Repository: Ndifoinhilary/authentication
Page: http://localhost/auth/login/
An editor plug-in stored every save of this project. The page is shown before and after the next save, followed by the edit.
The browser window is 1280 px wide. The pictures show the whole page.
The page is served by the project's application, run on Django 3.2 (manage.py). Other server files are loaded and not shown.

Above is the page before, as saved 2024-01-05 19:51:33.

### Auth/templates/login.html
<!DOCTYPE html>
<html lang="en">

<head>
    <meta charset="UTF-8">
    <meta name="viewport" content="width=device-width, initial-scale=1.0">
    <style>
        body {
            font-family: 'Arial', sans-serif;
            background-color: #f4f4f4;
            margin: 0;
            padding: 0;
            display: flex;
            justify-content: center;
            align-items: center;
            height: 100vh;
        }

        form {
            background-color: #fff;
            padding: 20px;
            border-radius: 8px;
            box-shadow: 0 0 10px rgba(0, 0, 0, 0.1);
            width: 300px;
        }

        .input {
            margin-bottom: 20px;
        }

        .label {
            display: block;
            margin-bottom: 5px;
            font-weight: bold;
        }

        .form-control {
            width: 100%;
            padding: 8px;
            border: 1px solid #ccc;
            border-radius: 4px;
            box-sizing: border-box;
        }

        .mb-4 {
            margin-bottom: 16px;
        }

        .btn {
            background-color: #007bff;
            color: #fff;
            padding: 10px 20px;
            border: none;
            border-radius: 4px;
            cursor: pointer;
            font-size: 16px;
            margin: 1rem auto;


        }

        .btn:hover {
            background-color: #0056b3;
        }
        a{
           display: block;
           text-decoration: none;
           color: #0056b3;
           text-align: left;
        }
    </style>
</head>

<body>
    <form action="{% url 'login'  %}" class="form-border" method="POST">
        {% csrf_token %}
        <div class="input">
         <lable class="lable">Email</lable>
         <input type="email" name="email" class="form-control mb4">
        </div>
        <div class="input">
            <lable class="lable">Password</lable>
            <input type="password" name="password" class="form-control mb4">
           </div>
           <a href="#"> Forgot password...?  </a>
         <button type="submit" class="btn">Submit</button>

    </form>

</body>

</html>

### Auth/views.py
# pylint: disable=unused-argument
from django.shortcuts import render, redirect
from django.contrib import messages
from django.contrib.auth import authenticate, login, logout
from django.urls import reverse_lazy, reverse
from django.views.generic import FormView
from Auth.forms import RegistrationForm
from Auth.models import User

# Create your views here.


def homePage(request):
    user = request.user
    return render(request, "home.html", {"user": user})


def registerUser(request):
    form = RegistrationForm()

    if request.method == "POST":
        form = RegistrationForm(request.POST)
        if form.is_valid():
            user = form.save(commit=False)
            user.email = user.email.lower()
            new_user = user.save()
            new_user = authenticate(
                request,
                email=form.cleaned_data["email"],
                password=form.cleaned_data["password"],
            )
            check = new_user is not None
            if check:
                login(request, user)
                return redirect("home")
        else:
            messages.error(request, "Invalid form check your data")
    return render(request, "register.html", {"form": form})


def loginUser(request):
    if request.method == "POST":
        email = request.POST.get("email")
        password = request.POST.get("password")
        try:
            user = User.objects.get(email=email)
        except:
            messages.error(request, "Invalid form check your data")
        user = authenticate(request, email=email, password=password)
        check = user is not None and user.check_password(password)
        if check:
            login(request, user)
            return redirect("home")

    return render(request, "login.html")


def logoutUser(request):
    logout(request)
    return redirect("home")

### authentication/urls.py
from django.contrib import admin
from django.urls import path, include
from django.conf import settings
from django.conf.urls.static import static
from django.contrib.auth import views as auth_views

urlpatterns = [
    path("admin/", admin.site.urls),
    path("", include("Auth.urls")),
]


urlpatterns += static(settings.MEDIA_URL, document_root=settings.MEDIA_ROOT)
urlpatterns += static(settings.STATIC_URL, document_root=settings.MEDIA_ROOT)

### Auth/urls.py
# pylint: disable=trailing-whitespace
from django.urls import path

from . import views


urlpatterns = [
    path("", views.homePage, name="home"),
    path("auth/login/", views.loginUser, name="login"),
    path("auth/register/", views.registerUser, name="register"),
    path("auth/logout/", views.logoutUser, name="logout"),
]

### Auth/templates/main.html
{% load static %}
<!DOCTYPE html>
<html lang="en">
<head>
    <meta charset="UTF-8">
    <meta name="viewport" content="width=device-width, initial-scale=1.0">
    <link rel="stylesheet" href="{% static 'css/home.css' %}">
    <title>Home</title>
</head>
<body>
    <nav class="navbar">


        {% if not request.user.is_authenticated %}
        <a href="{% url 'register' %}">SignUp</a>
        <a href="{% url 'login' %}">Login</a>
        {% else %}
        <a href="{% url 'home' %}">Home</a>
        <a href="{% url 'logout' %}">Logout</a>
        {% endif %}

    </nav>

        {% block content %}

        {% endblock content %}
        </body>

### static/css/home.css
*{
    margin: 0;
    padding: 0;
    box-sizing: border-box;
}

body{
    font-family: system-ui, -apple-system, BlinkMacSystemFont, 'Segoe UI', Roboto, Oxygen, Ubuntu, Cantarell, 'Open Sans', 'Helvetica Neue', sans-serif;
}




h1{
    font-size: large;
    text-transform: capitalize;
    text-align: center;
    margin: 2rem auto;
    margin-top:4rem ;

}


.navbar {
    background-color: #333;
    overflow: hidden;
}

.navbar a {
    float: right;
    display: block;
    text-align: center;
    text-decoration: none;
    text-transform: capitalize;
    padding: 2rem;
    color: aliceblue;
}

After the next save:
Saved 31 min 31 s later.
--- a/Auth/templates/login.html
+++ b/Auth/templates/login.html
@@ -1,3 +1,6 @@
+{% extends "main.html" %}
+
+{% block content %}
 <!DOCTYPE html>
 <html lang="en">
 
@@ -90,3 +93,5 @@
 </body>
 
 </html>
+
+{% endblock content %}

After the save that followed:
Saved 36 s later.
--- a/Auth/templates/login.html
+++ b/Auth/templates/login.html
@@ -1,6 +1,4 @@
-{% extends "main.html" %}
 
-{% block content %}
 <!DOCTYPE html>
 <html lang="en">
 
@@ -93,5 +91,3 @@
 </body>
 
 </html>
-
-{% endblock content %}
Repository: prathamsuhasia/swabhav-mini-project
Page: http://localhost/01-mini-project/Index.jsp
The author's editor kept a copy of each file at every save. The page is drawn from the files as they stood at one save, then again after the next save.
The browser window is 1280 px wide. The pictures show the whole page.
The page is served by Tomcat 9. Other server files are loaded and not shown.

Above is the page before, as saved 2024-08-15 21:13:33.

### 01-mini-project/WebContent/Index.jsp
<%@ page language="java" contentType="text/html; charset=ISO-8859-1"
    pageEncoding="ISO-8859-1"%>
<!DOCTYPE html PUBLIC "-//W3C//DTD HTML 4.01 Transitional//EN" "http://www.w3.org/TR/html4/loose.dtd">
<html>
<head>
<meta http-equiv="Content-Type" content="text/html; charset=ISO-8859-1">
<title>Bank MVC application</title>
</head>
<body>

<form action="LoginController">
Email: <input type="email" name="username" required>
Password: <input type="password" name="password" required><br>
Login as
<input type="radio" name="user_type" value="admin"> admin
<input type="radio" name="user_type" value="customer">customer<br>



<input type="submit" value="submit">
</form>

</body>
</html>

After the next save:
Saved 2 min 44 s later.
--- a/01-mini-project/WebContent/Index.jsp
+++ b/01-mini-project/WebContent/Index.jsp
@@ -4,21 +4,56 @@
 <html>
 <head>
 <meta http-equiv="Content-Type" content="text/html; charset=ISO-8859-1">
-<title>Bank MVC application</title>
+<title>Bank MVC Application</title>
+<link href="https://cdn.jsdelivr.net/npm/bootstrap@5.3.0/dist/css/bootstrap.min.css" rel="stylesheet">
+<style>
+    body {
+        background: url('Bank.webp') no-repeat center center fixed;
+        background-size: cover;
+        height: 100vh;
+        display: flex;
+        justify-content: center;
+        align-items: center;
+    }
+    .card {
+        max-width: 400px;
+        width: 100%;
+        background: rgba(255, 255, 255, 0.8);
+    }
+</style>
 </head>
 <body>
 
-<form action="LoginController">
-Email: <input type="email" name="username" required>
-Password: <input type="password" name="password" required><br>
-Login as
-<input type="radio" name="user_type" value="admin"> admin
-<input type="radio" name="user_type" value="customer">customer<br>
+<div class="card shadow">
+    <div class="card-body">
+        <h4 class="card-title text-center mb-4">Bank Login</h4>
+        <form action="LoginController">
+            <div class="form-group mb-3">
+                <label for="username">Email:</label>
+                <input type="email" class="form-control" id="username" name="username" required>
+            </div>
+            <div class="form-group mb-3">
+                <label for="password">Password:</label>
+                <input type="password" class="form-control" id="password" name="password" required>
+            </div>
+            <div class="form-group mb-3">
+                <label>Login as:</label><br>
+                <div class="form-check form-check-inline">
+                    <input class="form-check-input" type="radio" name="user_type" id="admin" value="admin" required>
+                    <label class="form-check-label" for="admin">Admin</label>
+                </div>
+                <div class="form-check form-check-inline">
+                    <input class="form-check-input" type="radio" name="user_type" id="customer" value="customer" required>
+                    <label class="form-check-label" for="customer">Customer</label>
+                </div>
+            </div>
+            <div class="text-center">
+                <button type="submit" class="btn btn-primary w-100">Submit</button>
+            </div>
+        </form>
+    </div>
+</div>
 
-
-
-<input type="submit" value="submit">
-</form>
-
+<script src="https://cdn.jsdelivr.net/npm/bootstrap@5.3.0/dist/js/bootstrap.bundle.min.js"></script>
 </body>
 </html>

▬▬▬

REQUIRED ACTION>
Search the records for the word "views" and return every line that holds it.

EXERCISE RESULT>
### Auth/views.py
from django.views.generic import FormView
# Create your views here.
from django.contrib.auth import views as auth_views
from . import views
    path("", views.homePage, name="home"),
    path("auth/login/", views.loginUser, name="login"),
    path("auth/register/", views.registerUser, name="register"),
    path("auth/logout/", views.logoutUser, name="logout"),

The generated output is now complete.